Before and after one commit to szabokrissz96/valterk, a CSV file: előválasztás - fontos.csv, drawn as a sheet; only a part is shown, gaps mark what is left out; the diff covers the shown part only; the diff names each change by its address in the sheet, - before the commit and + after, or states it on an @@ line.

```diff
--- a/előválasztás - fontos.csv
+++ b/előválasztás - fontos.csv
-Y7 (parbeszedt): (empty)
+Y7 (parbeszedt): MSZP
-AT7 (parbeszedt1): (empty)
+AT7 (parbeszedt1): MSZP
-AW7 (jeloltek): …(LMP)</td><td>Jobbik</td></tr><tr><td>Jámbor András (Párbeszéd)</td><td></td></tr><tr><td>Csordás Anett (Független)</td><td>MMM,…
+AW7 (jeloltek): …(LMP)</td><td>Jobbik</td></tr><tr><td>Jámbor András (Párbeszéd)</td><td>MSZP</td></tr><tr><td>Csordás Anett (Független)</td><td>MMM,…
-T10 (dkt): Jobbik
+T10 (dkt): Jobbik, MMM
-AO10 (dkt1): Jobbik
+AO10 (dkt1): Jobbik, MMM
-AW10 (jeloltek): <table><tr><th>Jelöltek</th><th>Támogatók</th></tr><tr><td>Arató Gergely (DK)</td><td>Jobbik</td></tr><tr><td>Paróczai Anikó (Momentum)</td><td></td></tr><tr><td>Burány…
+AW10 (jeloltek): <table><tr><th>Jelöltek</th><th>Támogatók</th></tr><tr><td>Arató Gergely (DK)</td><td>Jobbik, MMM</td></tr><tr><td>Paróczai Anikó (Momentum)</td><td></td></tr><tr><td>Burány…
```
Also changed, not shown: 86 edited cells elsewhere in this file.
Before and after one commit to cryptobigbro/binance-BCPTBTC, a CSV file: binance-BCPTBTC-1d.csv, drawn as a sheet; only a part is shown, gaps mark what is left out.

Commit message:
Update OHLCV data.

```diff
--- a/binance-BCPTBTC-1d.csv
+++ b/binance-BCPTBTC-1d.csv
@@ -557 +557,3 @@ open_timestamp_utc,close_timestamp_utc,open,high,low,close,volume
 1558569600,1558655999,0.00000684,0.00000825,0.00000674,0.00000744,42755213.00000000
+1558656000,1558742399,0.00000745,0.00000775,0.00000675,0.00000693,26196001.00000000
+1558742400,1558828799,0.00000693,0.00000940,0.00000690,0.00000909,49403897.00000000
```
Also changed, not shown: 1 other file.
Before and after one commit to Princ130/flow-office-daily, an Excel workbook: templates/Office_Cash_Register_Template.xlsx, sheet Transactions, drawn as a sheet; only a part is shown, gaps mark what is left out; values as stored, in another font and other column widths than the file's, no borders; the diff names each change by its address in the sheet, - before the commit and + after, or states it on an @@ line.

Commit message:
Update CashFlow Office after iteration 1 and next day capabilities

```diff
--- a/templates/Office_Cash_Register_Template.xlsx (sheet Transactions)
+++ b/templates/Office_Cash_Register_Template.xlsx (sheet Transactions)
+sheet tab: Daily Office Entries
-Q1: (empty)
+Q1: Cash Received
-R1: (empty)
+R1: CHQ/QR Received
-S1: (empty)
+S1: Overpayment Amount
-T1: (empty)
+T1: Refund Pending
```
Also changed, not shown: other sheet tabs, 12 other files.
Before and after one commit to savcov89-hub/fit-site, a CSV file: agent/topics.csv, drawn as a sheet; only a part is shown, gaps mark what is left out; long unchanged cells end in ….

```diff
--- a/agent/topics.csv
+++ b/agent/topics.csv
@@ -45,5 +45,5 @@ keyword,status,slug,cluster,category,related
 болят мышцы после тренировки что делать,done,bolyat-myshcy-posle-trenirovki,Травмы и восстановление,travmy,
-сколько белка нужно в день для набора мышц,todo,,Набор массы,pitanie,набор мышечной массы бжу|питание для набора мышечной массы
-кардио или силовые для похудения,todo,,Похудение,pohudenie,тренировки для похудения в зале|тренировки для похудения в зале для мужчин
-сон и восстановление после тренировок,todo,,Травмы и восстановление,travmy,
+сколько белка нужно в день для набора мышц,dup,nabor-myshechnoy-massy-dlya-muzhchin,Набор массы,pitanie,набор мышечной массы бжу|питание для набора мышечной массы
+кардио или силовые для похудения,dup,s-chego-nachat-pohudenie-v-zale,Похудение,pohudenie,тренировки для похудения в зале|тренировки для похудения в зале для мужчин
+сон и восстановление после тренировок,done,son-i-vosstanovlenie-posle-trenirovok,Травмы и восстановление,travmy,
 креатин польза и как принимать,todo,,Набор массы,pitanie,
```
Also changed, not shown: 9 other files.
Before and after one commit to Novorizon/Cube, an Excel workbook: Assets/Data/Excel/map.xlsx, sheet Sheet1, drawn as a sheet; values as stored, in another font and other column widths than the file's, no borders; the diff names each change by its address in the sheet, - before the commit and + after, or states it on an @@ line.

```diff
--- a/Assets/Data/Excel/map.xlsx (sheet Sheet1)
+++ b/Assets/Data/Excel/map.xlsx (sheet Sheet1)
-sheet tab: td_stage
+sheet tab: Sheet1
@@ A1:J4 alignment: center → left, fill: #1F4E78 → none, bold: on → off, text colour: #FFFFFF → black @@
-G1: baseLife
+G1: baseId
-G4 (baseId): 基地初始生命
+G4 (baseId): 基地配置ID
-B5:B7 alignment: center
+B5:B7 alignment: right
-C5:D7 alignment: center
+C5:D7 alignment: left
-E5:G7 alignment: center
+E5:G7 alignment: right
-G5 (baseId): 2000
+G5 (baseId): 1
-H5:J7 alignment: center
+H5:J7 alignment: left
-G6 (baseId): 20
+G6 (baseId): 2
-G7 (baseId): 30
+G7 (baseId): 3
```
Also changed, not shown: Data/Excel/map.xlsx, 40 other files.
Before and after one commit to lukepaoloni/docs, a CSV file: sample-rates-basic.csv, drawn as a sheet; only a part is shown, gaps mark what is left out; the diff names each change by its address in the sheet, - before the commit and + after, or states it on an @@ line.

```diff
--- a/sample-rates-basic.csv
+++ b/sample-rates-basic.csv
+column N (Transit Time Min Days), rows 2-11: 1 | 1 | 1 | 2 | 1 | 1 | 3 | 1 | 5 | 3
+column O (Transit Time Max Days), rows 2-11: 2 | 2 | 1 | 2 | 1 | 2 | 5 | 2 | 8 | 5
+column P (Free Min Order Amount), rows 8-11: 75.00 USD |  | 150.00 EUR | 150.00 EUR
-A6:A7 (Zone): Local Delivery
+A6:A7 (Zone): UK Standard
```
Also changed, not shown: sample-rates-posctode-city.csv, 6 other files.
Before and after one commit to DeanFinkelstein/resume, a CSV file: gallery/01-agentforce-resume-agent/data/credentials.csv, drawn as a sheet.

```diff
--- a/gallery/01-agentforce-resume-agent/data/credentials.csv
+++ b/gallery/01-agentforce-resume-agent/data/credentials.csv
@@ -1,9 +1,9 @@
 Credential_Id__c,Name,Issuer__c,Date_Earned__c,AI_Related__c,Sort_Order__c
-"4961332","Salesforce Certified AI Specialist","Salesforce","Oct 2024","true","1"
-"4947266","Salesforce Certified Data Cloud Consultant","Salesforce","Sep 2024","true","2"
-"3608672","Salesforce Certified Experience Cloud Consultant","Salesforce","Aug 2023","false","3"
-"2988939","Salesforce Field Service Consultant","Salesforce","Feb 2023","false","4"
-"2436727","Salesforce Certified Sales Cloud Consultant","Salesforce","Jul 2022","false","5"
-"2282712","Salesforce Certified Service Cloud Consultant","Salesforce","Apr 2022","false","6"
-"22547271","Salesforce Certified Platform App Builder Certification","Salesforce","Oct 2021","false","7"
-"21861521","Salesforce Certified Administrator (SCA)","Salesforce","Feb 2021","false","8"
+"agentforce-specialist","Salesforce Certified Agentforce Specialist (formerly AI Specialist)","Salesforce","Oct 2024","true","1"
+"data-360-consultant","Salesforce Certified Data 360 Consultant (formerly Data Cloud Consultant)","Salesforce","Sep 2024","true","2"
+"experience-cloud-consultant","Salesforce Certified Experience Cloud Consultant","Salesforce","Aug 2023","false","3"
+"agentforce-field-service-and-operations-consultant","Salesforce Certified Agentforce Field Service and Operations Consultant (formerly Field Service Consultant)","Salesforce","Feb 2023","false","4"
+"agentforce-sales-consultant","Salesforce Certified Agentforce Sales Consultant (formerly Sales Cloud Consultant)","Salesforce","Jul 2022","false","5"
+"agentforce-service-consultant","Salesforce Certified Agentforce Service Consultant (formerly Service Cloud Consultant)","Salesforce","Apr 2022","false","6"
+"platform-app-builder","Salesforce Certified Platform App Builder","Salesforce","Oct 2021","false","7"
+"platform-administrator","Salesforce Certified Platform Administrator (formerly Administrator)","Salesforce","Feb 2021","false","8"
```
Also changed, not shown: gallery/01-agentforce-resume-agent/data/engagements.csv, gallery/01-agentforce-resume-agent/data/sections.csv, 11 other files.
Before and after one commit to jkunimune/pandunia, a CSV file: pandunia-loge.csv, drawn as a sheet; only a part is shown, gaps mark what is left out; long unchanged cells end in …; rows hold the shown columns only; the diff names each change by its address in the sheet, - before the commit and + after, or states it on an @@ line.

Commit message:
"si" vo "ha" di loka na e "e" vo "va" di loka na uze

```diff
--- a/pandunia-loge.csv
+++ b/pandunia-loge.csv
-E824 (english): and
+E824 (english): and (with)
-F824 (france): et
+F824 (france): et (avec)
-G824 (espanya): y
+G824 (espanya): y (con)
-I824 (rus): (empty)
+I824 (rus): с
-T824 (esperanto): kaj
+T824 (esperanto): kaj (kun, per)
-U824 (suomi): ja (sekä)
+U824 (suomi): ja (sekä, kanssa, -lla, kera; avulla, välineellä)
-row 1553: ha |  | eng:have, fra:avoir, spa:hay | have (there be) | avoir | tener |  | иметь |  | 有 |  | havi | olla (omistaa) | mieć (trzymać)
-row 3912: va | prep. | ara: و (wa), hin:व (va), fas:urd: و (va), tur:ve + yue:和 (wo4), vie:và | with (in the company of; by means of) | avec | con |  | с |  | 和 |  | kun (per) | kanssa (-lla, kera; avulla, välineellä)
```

____________

§ **To do**:
Only the lines containing "binance" are needed; copy each of them from the data.

§ **Solution**:
Before and after one commit to cryptobigbro/binance-BCPTBTC, a CSV file: binance-BCPTBTC-1d.csv, drawn as a sheet; only a part is shown, gaps mark what is left out.
--- a/binance-BCPTBTC-1d.csv
+++ b/binance-BCPTBTC-1d.csv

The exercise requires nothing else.